Mr. Craig plead guilty to four counts of producing child pornography. He photographed his sexual assaults of a preteen girl and then threatened to kill her if she didn't provide him more pictures of herself. Based on the sentencing guidelines (and I thought those were but advisory these days), he could have been sentenced to life on each count. But, because he had no prior convictions, the most he could be sentenced to was 30 years per count. The trial court decided to sentence him to 30 years on one count and concurrent sentences of 20 years each on the other three counts. He then stacked the sentences and Mr. Craig headed off to prison for 50 years.
At the time of his sentencing Mr. Craig was 46 years old. Judge Posner pointed out that if he served out his sentence, Mr. Craig would be a guest of the state until he was 96 years old. As you may or may not be aware of, elderly folks tend to have more serious medical conditions than younger people. These conditions require more treatment, more medication and more expense in general.

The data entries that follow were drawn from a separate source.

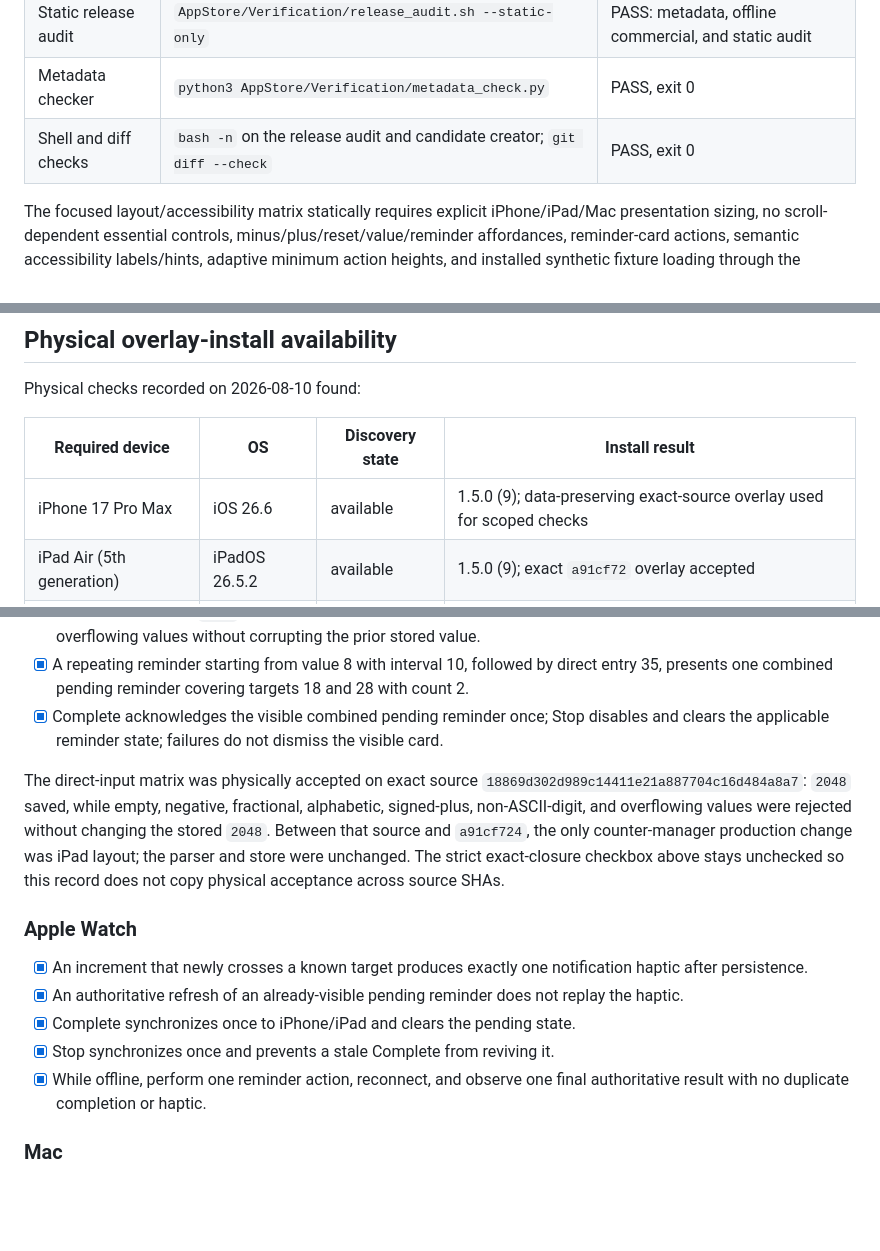
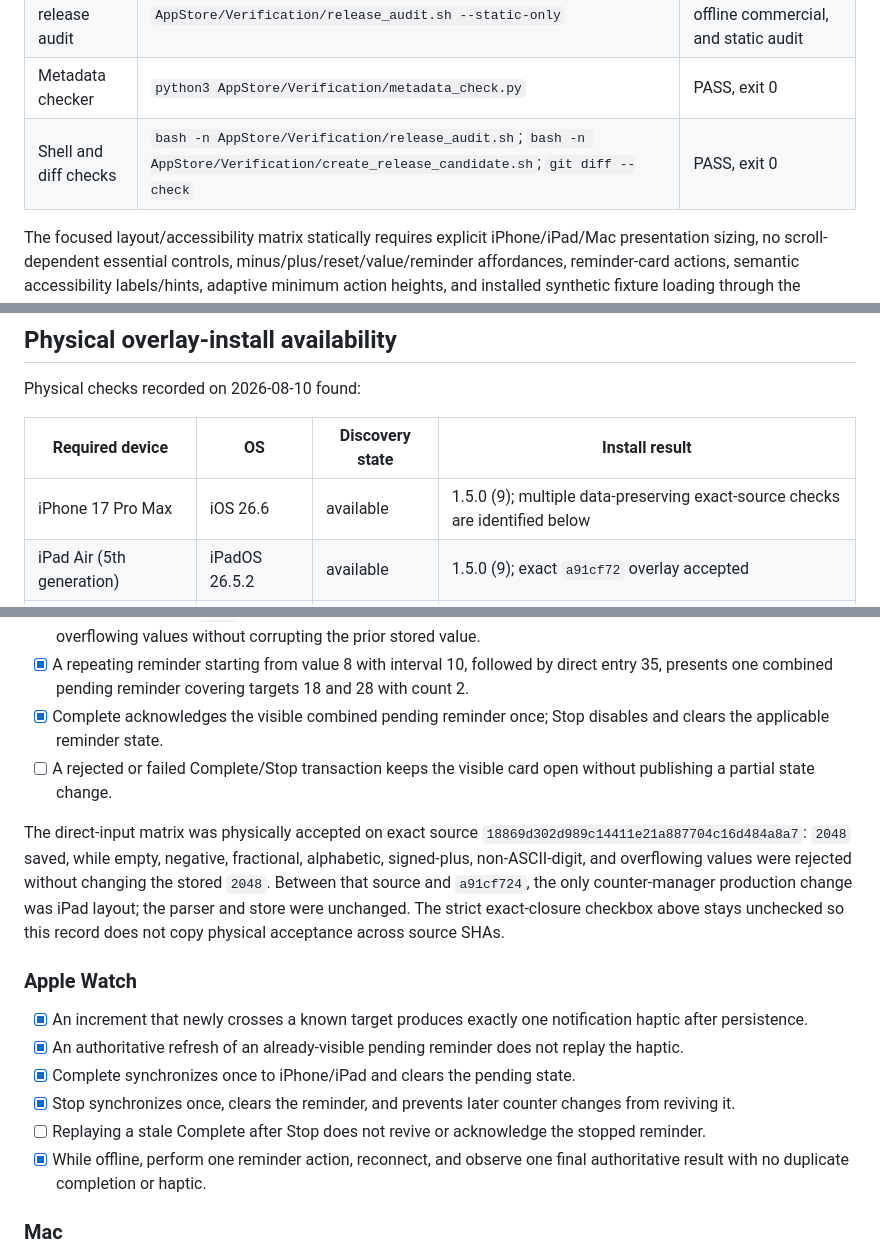
Before and after one commit to phillon77/KnitNote, a Markdown page: AppStore/Verification/CounterReminders150Verification.md, 3 parts joined by grey strips. GitHub-like rendering; blank space fills up the shorter version.

Commit message:
test: clarify physical acceptance boundaries

```diff
--- a/AppStore/Verification/CounterReminders150Verification.md
+++ b/AppStore/Verification/CounterReminders150Verification.md
@@ -21,7 +21,7 @@ preservation, signed-candidate, archive, or release acceptance.
 | Complete Swift suite | `swift test --disable-sandbox` | PASS, exit 0; 1,472 tests in 125 suites, zero issues |
 | Static release audit | `AppStore/Verification/release_audit.sh --static-only` | PASS: metadata, offline commercial, and static audit |
 | Metadata checker | `python3 AppStore/Verification/metadata_check.py` | PASS, exit 0 |
-| Shell and diff checks | `bash -n` on the release audit and candidate creator; `git diff --check` | PASS, exit 0 |
+| Shell and diff checks | `bash -n AppStore/Verification/release_audit.sh`; `bash -n AppStore/Verification/create_release_candidate.sh`; `git diff --check` | PASS, exit 0 |
 
 The focused layout/accessibility matrix statically requires explicit
 iPhone/iPad/Mac presentation sizing, no scroll-dependent essential controls,
@@ -54,7 +54,7 @@ Physical checks recorded on 2026-08-10 found:
 
 | Required device | OS | Discovery state | Install result |
 | --- | --- | --- | --- |
-| iPhone 17 Pro Max | iOS 26.6 | available | 1.5.0 (9); data-preserving exact-source overlay used for scoped checks |
+| iPhone 17 Pro Max | iOS 26.6 | available | 1.5.0 (9); multiple data-preserving exact-source checks are identified below |
 | iPad Air (5th generation) | iPadOS 26.5.2 | available | 1.5.0 (9); exact `a91cf72` overlay accepted |
 | Apple Watch Ultra 2 | watchOS 26.6 | available | 1.5.0 (9); exact `a91cf72` overlay accepted |
 | MacBook Pro | macOS 26.6.1 | available | exact `a91cf72` signed Debug app launched and exercised |
@@ -83,8 +83,9 @@ pending and must not be inferred from builds, contracts, or adjacent checks.
   direct entry 35, presents one combined pending reminder covering targets 18
   and 28 with count 2.
 - [x] Complete acknowledges the visible combined pending reminder once; Stop
-  disables and clears the applicable reminder state; failures do not dismiss
-  the visible card.
+  disables and clears the applicable reminder state.
+- [ ] A rejected or failed Complete/Stop transaction keeps the visible card
+  open without publishing a partial state change.
 
 The direct-input matrix was physically accepted on exact source
 `18869d302d989c14411e21a887704c16d484a8a7`: `2048` saved, while empty,
@@ -101,7 +102,10 @@ unchecked so this record does not copy physical acceptance across source SHAs.
 - [x] An authoritative refresh of an already-visible pending reminder does not
   replay the haptic.
 - [x] Complete synchronizes once to iPhone/iPad and clears the pending state.
-- [x] Stop synchronizes once and prevents a stale Complete from reviving it.
+- [x] Stop synchronizes once, clears the reminder, and prevents later counter
+  changes from reviving it.
+- [ ] Replaying a stale Complete after Stop does not revive or acknowledge the
+  stopped reminder.
 - [x] While offline, perform one reminder action, reconnect, and observe one
   final authoritative result with no duplicate completion or haptic.
 
```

And if Mr. Craig remains in prison, someone has to foot the bill for his medical care.
Judge Posner suggested that it would be more economical for Mr. Craig to be released at some point so that he could seek employment and make contributions to the Medicare system. Should that happen, he would be paying for at least a portion of the care he receives - like anyone else covered by Medicare. But, if we're going to continue to lock people up beyond the point that they are a threat to anyone, then we are all going to pay the cost of those draconian sentences.
The social costs of imprisonment should in principle be compared with the benefits of imprisonment to the society, consisting mainly of deterrence and incapacitation. A sentencing judge should therefore consider the incremental deterrent and incapacitative effects of a very long sentence compared to a somewhat shorter one. An impressive body of economic research (summarized and extended in David S. Abrams, “The Imprisoner’s Dilemma: A Cost Benefit Approach to Incarceration,” forthcoming in Iowa Law Review) finds for example that forgoing imprisonment as punishment of criminals whose crimes inflict little harm may save more in costs of imprisonment than the cost in increased crime that it creates. Ours is not a “little crime” case, and not even the defendant suggests that probation would be an appropriate punishment. But it is a lifetime imprisonment case, and the implications for cost, incapacitation, and deterrence create grounds for questioning that length of sentence.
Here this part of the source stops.